git-archive in the current directory, then finds all git submodules beneath the current working directory and runs
git-archive for each of them, too. By default, the utility will then create one “super archive” of the entire directory hierarchy.
Most options available in
git-archive are supported, notably the
--format option. See below for details.
How to use
The following sections are a pseudo-manual. The most up-to-date information is always available by running
and asking the code, itself.
The simplest use of this script is:
cd $GIT_DIR; git-archive-all.sh
$GIT_DIR is your superproject’s root directory. This will create a single
.tar file in the current directory named after the current directory. That is, if your superproject directory is called “super” it creates a file called “super.tar”.

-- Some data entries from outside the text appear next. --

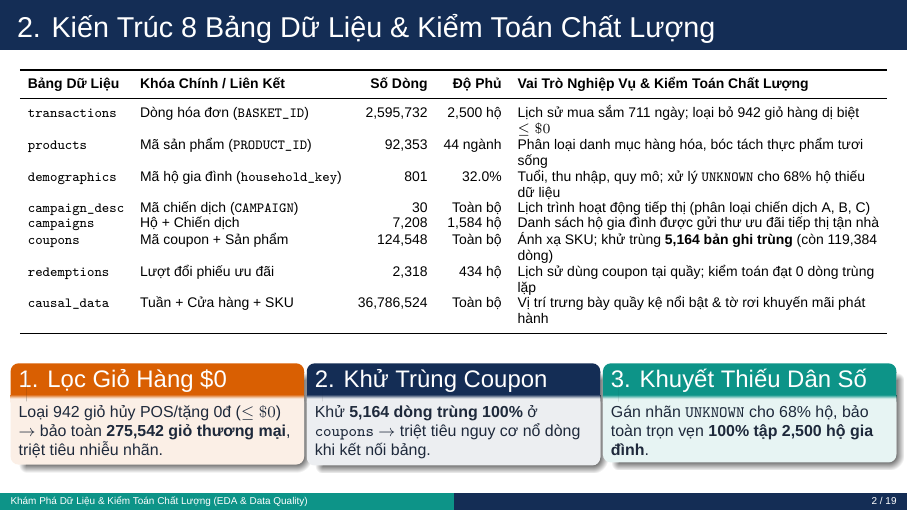
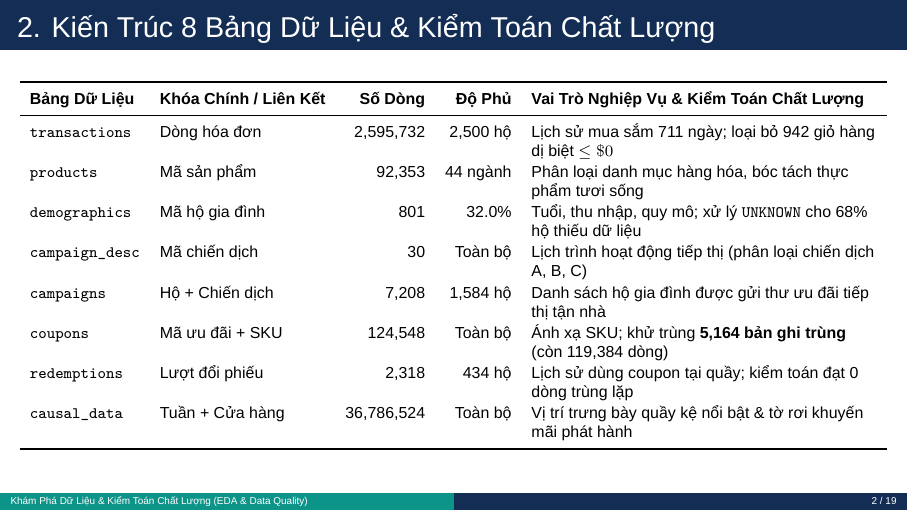
Before and after one commit to kien3007/purchasing-propensity-model, LaTeX slides (docs/presentation/eda_data_quality_presentation.tex): page 3 of 20. Compiled offline with XeLaTeX; a missing font is replaced by an installed copy or a similar font.

Commit message:
docs(presentation): remove redundant audit blocks on slide 2 and enlarge table

```diff
--- a/docs/presentation/eda_data_quality_presentation.tex
+++ b/docs/presentation/eda_data_quality_presentation.tex
@@ -104,44 +104,23 @@
 % ==============================================================================
 \begin{frame}{2. Kiến Trúc 8 Bảng Dữ Liệu \& Kiểm Toán Chất Lượng}
   \centering
-  \scriptsize
-  \setlength{\tabcolsep}{4pt}
-  \renewcommand{\arraystretch}{0.96}
+  \footnotesize
+  \setlength{\tabcolsep}{5pt}
+  \renewcommand{\arraystretch}{1.12}
   \begin{tabularx}{\textwidth}{llrrY}
     \toprule
     \textbf{Bảng Dữ Liệu} & \textbf{Khóa Chính / Liên Kết} & \textbf{Số Dòng} & \textbf{Độ Phủ} & \textbf{Vai Trò Nghiệp Vụ \& Kiểm Toán Chất Lượng} \\
     \midrule
-    \texttt{transactions} & Dòng hóa đơn (\texttt{BASKET\_ID}) & 2,595,732 & 2,500 hộ & Lịch sử mua sắm 711 ngày; loại bỏ 942 giỏ hàng dị biệt $\le \$0$ \\
-    \texttt{products} & Mã sản phẩm (\texttt{PRODUCT\_ID}) & 92,353 & 44 ngành & Phân loại danh mục hàng hóa, bóc tách thực phẩm tươi sống \\
-    \texttt{demographics} & Mã hộ gia đình (\texttt{household\_key}) & 801 & 32.0\% & Tuổi, thu nhập, quy mô; xử lý \texttt{UNKNOWN} cho 68\% hộ thiếu dữ liệu \\
-    \texttt{campaign\_desc} & Mã chiến dịch (\texttt{CAMPAIGN}) & 30 & Toàn bộ & Lịch trình hoạt động tiếp thị (phân loại chiến dịch A, B, C) \\
+    \texttt{transactions} & Dòng hóa đơn & 2,595,732 & 2,500 hộ & Lịch sử mua sắm 711 ngày; loại bỏ 942 giỏ hàng dị biệt $\le \$0$ \\
+    \texttt{products} & Mã sản phẩm & 92,353 & 44 ngành & Phân loại danh mục hàng hóa, bóc tách thực phẩm tươi sống \\
+    \texttt{demographics} & Mã hộ gia đình & 801 & 32.0\% & Tuổi, thu nhập, quy mô; xử lý \texttt{UNKNOWN} cho 68\% hộ thiếu dữ liệu \\
+    \texttt{campaign\_desc} & Mã chiến dịch & 30 & Toàn bộ & Lịch trình hoạt động tiếp thị (phân loại chiến dịch A, B, C) \\
     \texttt{campaigns} & Hộ + Chiến dịch & 7,208 & 1,584 hộ & Danh sách hộ gia đình được gửi thư ưu đãi tiếp thị tận nhà \\
-    \texttt{coupons} & Mã coupon + Sản phẩm & 124,548 & Toàn bộ & Ánh xạ SKU; khử trùng \textbf{5,164 bản ghi trùng} (còn 119,384 dòng) \\
-    \texttt{redemptions} & Lượt đổi phiếu ưu đãi & 2,318 & 434 hộ & Lịch sử dùng coupon tại quầy; kiểm toán đạt 0 dòng trùng lặp \\
-    \texttt{causal\_data} & Tuần + Cửa hàng + SKU & 36,786,524 & Toàn bộ & Vị trí trưng bày quầy kệ nổi bật \& tờ rơi khuyến mãi phát hành \\
+    \texttt{coupons} & Mã ưu đãi + SKU & 124,548 & Toàn bộ & Ánh xạ SKU; khử trùng \textbf{5,164 bản ghi trùng} (còn 119,384 dòng) \\
+    \texttt{redemptions} & Lượt đổi phiếu & 2,318 & 434 hộ & Lịch sử dùng coupon tại quầy; kiểm toán đạt 0 dòng trùng lặp \\
+    \texttt{causal\_data} & Tuần + Cửa hàng & 36,786,524 & Toàn bộ & Vị trí trưng bày quầy kệ nổi bật \& tờ rơi khuyến mãi phát hành \\
     \bottomrule
   \end{tabularx}
-  \vspace{0.08cm}
-  \begin{columns}[T]
-    \begin{column}{0.32\textwidth}
-      \begin{alertblock}{1. Lọc Giỏ Hàng \$0}
-        \footnotesize
-        Loại 942 giỏ hủy POS/tặng 0đ ($\le \$0$) $\rightarrow$ bảo toàn \textbf{275,542 giỏ thương mại}, triệt tiêu nhiễu nhãn.
-      \end{alertblock}
-    \end{column}
-    \begin{column}{0.32\textwidth}
-      \begin{block}{2. Khử Trùng Coupon}
-        \footnotesize
-        Khử \textbf{5,164 dòng trùng 100\%} ở \texttt{coupons} $\rightarrow$ triệt tiêu nguy cơ nổ dòng khi kết nối bảng.
-      \end{block}
-    \end{column}
-    \begin{column}{0.32\textwidth}
-      \begin{exampleblock}{3. Khuyết Thiếu Dân Số}
-        \footnotesize
-        Gán nhãn \texttt{UNKNOWN} cho 68\% hộ, bảo toàn trọn vẹn \textbf{100\% tập 2,500 hộ gia đình}.
-      \end{exampleblock}
-    \end{column}
-  \end{columns}
 \end{frame}
 
 % ==============================================================================
```
Also changed, not shown: docs/presentation/eda_data_quality_presentation.pdf.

If you want your superproject and submodules to be archived in individual files, simply pass
-s to the script.
cd $GIT_DIR; git-archive-all.sh --separate
This will create the aforementioned “super.tar” file. Assuming you have a submodule at the path
dir1/sub1, you will also see a file in the current directory called “dir1.sub1.tar”.
Since different submodules may be at different commits,
git-archive-all.sh always supposes you want the HEAD of the superproject and the currently checked out commit as reported by
git-submodule status of its submodules. That is, there is no provision to provide
git-archive-all.sh with a different tree-ish parameter to pass along to
git-archive. This might cause surprise if your submodule’s working copy is different than the superproject’s commit reference for it. To solve that confusion, simply run
git-submodule update --init before running
git-archive-all.sh is a wrapper around
git-archive, so it should go without saying that only formats which
git-archive understands are supported (but I’m saying it anyway).